======== RECORDS SUPPLIED ========

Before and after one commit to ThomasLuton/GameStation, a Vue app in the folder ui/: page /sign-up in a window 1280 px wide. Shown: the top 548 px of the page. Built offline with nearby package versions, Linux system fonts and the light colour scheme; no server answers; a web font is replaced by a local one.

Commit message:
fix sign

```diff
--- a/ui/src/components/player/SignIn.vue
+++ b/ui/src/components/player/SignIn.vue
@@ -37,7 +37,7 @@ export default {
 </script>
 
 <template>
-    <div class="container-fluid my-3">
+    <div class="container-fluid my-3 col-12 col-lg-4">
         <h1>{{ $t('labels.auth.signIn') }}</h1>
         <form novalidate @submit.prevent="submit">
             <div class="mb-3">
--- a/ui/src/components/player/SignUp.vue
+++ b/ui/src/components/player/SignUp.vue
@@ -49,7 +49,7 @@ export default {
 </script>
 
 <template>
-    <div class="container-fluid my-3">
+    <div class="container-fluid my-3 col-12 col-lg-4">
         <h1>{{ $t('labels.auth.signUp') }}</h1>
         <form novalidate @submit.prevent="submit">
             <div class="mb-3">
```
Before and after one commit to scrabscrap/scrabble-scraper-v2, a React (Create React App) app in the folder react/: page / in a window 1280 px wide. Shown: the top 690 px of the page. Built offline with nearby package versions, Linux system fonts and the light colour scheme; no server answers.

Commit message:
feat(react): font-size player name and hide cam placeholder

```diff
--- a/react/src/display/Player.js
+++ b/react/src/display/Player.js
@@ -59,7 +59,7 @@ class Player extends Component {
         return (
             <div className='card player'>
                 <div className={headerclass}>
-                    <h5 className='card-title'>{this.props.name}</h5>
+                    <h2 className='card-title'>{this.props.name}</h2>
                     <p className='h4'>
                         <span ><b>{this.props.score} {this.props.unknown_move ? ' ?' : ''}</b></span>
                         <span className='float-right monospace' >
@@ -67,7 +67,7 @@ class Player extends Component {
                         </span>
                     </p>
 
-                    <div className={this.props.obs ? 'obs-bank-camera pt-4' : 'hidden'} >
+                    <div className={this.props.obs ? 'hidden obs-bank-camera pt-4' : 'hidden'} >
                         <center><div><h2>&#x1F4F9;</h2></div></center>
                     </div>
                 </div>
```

========

▶ [THE TASK]: Repeat each of the records exactly as written.

▶ [ANSWER TO THE EXERCISE]:
Before and after one commit to ThomasLuton/GameStation, a Vue app in the folder ui/: page /sign-up in a window 1280 px wide. Shown: the top 548 px of the page. Built offline with nearby package versions, Linux system fonts and the light colour scheme; no server answers; a web font is replaced by a local one.

Commit message:
fix sign

```diff
--- a/ui/src/components/player/SignIn.vue
+++ b/ui/src/components/player/SignIn.vue
@@ -37,7 +37,7 @@ export default {
 </script>
 
 <template>
-    <div class="container-fluid my-3">
+    <div class="container-fluid my-3 col-12 col-lg-4">
         <h1>{{ $t('labels.auth.signIn') }}</h1>
         <form novalidate @submit.prevent="submit">
             <div class="mb-3">
--- a/ui/src/components/player/SignUp.vue
+++ b/ui/src/components/player/SignUp.vue
@@ -49,7 +49,7 @@ export default {
 </script>
 
 <template>
-    <div class="container-fluid my-3">
+    <div class="container-fluid my-3 col-12 col-lg-4">
         <h1>{{ $t('labels.auth.signUp') }}</h1>
         <form novalidate @submit.prevent="submit">
             <div class="mb-3">
```
Before and after one commit to scrabscrap/scrabble-scraper-v2, a React (Create React App) app in the folder react/: page / in a window 1280 px wide. Shown: the top 690 px of the page. Built offline with nearby package versions, Linux system fonts and the light colour scheme; no server answers.

Commit message:
feat(react): font-size player name and hide cam placeholder

```diff
--- a/react/src/display/Player.js
+++ b/react/src/display/Player.js
@@ -59,7 +59,7 @@ class Player extends Component {
         return (
             <div className='card player'>
                 <div className={headerclass}>
-                    <h5 className='card-title'>{this.props.name}</h5>
+                    <h2 className='card-title'>{this.props.name}</h2>
                     <p className='h4'>
                         <span ><b>{this.props.score} {this.props.unknown_move ? ' ?' : ''}</b></span>
                         <span className='float-right monospace' >
@@ -67,7 +67,7 @@ class Player extends Component {
                         </span>
                     </p>
 
-                    <div className={this.props.obs ? 'obs-bank-camera pt-4' : 'hidden'} >
+                    <div className={this.props.obs ? 'hidden obs-bank-camera pt-4' : 'hidden'} >
                         <center><div><h2>&#x1F4F9;</h2></div></center>
                     </div>
                 </div>
```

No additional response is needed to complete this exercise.